[Stored data entries]
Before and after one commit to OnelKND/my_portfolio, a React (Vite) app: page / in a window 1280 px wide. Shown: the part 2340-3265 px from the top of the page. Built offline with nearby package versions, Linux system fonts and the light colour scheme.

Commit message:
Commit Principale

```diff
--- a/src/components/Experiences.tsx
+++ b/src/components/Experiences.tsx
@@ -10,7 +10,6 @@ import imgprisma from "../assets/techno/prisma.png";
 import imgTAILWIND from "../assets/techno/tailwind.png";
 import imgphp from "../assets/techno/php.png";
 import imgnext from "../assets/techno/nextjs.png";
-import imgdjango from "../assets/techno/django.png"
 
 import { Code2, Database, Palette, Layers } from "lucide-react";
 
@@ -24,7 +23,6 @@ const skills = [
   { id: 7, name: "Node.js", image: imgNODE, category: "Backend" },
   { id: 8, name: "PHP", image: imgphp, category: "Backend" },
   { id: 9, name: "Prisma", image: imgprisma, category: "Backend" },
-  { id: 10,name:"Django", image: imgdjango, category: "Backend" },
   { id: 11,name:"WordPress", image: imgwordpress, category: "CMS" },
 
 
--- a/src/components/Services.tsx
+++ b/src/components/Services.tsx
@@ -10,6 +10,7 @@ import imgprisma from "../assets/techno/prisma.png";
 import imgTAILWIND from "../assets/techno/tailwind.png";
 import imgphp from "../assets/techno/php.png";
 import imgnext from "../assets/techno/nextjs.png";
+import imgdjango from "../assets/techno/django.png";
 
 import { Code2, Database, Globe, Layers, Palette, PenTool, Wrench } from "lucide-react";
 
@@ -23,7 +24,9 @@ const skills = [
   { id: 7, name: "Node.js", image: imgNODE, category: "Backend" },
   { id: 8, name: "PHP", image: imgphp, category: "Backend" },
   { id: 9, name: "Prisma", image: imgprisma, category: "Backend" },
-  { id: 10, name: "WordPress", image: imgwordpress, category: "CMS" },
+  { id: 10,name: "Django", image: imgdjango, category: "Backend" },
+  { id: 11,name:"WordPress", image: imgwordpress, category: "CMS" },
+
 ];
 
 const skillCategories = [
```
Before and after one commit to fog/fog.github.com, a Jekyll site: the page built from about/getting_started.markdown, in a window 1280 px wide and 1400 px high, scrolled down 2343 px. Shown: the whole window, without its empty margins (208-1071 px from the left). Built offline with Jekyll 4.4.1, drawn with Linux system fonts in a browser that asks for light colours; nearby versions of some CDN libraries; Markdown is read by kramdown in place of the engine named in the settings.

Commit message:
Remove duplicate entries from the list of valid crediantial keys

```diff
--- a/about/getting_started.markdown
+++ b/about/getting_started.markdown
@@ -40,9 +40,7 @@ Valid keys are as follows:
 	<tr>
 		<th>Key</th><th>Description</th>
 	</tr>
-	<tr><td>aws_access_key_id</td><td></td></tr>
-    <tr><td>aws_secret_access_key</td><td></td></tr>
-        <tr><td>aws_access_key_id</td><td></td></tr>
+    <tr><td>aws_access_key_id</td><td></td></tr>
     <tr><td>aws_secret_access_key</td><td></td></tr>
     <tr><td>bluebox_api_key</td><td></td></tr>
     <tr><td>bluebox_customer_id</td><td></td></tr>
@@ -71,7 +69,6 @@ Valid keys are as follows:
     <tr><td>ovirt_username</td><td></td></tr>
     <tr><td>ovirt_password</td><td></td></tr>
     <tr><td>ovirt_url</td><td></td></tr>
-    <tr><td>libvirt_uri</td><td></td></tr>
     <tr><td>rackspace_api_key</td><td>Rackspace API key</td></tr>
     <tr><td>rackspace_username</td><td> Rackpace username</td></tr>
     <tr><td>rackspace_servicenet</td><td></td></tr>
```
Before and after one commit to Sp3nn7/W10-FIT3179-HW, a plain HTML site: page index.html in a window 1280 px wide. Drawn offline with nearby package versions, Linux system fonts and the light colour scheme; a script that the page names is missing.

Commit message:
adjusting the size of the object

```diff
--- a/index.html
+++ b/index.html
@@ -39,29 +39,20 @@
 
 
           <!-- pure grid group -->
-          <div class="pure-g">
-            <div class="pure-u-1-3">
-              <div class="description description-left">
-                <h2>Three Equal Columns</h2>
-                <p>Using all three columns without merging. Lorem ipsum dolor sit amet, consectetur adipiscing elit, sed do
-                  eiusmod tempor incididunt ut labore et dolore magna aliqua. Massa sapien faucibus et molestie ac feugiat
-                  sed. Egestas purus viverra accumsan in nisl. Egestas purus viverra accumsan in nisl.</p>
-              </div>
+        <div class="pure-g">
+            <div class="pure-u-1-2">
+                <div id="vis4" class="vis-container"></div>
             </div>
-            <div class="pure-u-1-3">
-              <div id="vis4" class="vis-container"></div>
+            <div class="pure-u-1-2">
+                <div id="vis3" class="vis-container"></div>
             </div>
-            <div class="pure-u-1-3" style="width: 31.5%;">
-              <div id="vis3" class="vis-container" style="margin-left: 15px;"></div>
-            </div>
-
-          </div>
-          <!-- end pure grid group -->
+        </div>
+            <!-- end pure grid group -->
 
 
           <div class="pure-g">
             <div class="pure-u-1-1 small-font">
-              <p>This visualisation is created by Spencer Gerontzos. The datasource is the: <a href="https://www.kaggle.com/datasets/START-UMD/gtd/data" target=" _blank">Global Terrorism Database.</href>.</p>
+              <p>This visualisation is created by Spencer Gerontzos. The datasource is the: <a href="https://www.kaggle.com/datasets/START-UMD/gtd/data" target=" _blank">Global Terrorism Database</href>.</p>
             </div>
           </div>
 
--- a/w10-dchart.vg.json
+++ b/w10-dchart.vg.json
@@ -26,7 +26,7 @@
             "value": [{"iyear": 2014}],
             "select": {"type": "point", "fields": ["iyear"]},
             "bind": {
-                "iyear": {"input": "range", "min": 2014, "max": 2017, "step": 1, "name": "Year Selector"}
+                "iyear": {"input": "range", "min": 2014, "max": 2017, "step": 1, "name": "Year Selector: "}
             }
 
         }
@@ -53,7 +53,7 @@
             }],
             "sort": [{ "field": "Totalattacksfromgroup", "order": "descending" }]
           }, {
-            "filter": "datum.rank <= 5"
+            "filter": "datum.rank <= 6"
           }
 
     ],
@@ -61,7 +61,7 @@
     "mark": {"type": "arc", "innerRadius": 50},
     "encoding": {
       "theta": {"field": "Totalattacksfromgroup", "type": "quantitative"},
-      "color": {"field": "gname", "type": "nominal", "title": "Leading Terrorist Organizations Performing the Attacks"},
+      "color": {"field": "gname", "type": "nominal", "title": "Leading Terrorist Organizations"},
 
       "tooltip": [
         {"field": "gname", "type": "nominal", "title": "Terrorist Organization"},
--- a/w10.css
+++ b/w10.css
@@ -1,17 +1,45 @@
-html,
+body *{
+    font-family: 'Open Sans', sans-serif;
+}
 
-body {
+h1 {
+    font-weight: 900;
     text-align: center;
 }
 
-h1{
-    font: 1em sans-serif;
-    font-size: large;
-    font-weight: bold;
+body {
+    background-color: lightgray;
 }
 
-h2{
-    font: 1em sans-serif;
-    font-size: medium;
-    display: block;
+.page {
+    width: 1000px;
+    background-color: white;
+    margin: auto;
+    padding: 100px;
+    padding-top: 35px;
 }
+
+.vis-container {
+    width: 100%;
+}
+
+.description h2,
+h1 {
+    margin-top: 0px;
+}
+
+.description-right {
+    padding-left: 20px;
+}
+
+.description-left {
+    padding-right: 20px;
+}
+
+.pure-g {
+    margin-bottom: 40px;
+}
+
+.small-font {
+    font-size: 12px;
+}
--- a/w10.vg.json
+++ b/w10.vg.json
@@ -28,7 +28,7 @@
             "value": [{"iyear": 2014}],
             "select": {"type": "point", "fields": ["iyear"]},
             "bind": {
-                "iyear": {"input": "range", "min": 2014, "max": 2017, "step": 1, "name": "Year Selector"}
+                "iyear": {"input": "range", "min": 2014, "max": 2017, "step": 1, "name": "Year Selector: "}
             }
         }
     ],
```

(Work instructions): Write out each line above that contains the word "import".

(Solution to the problem):
@@ -10,7 +10,6 @@ import imgprisma from "../assets/techno/prisma.png";
 import imgTAILWIND from "../assets/techno/tailwind.png";
 import imgphp from "../assets/techno/php.png";
 import imgnext from "../assets/techno/nextjs.png";
-import imgdjango from "../assets/techno/django.png"
 import { Code2, Database, Palette, Layers } from "lucide-react";
@@ -10,6 +10,7 @@ import imgprisma from "../assets/techno/prisma.png";
 import imgTAILWIND from "../assets/techno/tailwind.png";
 import imgphp from "../assets/techno/php.png";
 import imgnext from "../assets/techno/nextjs.png";
+import imgdjango from "../assets/techno/django.png";
 import { Code2, Database, Globe, Layers, Palette, PenTool, Wrench } from "lucide-react";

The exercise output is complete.